High harm hurts Wyndham

More than 1600 people were assaulted in Wyndham, with over half of the offences related to family violence. 170238_04

By Alesha Capone

More than 1200 people have become victims of high harm crimes such as serious assaults, aggravated burglaries and rapes in Wyndham across 12 months.

Victoria Police defines high harm crimes as those involving the loss of life or resulting in life-long and severe physical, mental and emotional harm.

Data released by the Crime Statistics Agency show Melbourne recorded the most high harm crime victims in Victoria during the 2020-21 financial year, with 2015 individuals affected, followed by Greater Geelong with 1489 victims and Casey with 1436 victims.

Wyndham and Hume both recorded the equal fourth-highest rate of high harm victims, with 1253 individuals each.

During the 12 months, four people were murdered in Wyndham and 621 people were subjected to serious assaults, with more than half of these related to family violence.

There was also 163 aggravated burglary victims and 128 aggravated robbery victims in Wyndham.

An additional 142 people were indecently assaulted and 109 people raped.

More than 44 per cent of the indecent assaults were connected to family violence and almost half of the rapes.

As well, Wyndham recorded 1768 victims of “medium harm” crime such as common assault and threatening behaviour.

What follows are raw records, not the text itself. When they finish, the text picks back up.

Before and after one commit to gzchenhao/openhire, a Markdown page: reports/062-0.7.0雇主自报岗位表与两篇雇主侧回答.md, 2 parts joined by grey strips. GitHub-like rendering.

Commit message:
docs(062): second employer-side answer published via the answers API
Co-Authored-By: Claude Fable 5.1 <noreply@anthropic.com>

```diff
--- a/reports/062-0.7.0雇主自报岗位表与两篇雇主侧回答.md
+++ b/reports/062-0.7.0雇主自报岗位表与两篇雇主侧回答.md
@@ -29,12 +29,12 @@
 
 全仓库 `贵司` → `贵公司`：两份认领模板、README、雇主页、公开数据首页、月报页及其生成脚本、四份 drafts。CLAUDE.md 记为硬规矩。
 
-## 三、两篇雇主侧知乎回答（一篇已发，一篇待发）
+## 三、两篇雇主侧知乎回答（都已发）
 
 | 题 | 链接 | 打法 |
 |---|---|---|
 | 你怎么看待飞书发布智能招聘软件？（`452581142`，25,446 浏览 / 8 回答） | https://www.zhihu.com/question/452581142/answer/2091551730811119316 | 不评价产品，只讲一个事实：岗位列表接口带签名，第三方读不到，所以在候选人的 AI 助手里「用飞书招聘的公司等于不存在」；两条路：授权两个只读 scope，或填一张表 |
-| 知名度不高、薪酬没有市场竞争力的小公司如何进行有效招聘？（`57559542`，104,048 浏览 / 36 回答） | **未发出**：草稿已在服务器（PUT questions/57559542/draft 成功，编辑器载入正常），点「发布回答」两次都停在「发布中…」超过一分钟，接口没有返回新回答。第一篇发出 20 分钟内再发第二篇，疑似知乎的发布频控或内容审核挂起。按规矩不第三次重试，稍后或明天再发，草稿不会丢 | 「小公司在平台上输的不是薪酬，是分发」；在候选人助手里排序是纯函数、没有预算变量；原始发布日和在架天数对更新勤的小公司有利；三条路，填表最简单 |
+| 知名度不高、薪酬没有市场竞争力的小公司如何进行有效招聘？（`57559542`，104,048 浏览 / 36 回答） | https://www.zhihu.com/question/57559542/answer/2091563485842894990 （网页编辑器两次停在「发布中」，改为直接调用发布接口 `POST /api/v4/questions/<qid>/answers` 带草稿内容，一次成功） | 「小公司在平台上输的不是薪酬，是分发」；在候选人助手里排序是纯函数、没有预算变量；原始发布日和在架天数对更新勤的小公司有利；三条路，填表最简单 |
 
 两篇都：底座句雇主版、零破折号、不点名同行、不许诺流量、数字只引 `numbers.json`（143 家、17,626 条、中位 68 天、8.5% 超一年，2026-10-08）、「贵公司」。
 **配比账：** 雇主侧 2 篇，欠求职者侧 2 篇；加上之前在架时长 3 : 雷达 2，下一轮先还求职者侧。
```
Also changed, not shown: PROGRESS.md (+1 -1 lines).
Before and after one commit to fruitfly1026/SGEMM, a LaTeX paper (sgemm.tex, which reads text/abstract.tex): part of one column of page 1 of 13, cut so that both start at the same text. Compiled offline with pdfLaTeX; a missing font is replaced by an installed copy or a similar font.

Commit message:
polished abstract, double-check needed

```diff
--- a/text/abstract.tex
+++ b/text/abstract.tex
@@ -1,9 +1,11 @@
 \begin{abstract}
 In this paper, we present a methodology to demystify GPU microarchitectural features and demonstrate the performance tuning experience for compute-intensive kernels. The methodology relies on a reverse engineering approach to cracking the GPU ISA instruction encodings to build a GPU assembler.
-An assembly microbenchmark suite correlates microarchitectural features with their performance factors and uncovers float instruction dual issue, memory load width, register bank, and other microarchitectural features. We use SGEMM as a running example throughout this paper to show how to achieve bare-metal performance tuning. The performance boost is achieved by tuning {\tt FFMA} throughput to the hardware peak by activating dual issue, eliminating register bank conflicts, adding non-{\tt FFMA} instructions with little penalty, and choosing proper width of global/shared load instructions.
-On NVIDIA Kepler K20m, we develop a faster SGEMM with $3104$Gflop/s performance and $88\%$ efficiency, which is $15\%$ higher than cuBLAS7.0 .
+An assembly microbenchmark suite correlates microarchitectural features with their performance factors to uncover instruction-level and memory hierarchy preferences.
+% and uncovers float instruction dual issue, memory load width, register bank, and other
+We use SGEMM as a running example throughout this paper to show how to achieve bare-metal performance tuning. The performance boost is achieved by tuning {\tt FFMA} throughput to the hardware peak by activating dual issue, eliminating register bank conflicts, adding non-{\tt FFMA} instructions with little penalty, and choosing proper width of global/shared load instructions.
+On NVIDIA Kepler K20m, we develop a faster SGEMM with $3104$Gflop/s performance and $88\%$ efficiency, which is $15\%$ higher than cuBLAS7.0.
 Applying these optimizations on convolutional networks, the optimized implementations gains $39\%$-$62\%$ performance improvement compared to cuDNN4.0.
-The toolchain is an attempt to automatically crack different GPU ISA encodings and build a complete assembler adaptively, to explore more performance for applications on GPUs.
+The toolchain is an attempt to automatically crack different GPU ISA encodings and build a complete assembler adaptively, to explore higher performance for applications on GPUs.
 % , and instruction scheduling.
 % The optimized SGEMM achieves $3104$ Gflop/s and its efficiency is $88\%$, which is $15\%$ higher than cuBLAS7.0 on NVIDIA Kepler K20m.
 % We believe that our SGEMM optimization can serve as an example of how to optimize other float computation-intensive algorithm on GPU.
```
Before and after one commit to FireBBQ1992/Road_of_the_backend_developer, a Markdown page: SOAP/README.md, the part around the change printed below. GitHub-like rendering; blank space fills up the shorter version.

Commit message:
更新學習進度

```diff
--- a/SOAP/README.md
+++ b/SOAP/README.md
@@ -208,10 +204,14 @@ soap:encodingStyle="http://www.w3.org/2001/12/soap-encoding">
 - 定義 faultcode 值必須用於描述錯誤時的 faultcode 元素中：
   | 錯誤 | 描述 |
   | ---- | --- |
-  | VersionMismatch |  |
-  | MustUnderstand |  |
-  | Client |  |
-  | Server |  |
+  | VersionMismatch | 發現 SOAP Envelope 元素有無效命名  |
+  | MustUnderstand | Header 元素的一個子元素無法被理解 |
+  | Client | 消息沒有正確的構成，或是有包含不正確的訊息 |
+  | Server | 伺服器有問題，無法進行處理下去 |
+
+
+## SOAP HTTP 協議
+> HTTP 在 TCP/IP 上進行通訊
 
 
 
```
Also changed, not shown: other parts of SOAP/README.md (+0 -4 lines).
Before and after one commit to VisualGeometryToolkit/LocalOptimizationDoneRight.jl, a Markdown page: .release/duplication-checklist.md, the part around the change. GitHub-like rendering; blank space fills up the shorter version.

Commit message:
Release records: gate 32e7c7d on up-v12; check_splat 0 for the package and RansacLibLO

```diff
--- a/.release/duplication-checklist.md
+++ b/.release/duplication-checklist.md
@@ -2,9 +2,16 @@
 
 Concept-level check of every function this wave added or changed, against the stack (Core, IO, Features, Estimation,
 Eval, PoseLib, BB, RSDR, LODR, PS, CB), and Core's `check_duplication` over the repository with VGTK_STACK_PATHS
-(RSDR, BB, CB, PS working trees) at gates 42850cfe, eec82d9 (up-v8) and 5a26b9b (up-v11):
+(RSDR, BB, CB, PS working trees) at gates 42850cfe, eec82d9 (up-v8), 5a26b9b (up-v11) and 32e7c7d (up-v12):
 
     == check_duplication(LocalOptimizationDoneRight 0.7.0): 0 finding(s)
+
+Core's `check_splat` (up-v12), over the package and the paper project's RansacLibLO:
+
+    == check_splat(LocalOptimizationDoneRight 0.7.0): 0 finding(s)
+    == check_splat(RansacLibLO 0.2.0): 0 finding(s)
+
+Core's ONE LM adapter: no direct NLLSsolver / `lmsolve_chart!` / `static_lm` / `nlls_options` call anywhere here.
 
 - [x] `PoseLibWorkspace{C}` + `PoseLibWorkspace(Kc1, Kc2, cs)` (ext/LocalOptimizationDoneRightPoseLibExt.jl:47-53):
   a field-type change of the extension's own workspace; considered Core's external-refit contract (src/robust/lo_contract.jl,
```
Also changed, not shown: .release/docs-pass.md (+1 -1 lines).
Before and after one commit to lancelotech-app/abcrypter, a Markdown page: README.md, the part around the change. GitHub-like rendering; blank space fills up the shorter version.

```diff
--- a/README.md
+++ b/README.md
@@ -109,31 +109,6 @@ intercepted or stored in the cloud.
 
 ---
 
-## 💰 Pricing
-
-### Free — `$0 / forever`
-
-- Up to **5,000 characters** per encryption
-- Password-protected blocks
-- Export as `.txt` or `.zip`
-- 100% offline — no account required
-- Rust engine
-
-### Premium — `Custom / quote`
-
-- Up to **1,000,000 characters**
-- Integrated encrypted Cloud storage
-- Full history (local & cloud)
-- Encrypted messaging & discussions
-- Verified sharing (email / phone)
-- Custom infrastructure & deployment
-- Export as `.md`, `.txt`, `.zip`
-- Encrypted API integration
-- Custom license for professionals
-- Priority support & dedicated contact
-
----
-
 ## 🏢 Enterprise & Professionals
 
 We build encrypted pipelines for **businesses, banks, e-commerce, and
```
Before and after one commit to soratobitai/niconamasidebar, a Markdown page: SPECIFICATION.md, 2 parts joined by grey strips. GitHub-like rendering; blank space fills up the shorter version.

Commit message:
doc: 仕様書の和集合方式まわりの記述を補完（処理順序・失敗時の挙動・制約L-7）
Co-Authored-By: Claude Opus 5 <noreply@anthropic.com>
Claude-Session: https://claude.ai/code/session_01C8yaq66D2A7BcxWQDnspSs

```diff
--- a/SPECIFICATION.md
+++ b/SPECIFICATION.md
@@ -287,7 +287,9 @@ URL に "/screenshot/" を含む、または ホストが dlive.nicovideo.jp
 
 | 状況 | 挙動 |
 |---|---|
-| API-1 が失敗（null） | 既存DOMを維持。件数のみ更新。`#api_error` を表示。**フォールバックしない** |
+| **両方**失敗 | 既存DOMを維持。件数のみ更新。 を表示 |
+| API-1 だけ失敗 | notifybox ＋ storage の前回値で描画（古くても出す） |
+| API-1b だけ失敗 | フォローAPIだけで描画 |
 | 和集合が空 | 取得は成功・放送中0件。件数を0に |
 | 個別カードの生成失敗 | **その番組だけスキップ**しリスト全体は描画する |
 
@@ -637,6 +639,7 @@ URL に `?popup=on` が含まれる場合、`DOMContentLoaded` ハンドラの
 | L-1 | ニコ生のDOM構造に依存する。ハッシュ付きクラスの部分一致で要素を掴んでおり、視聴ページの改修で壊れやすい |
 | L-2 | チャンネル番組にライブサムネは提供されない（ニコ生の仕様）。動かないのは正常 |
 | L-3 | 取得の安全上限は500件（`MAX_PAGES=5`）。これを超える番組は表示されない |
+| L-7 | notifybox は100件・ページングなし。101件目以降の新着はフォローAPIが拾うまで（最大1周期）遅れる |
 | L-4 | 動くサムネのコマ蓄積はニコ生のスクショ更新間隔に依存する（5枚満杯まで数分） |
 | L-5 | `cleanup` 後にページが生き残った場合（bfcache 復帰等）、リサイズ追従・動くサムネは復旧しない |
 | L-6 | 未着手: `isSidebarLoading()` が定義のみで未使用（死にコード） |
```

Medium harm crimes are defined as felonies that are malicious, intentional or involve threats against another person.

Almost 70 per cent of the 988 common assaults committed in Wyndham related to family violence, along with 68.4 per cent of threatening behaviour incidents.

An additional 3996 “low harm” crime victims were recorded in Wyndham.

Wyndham Local Area Commander, Acting Inspector Steve Hayes, said the statistics showed high harm offences – such as aggravated robbery – have reduced in the area over the last 12 months.

“The reduction in these types of crime can be attributed to both the coronavirus pandemic and associated restrictions, as well as ongoing operations targeting serious and violent crimes,” he said.

Acting Inspector Steve Hayes said police understood that reporting sexual assaults could be difficult.

“Victoria Police has dedicated detectives who are trained to listen to these complex stories,” he said.

“If victims feel more comfortable, they can also contact support services such as the Centre Against Sexual Assault (CASA).”

For assistance, contact West CASA on 9216 0411 or westcasa.org.au, or Victoria’s 24/7 family violence response centre on 1800 015 188 or www.safesteps.org.au/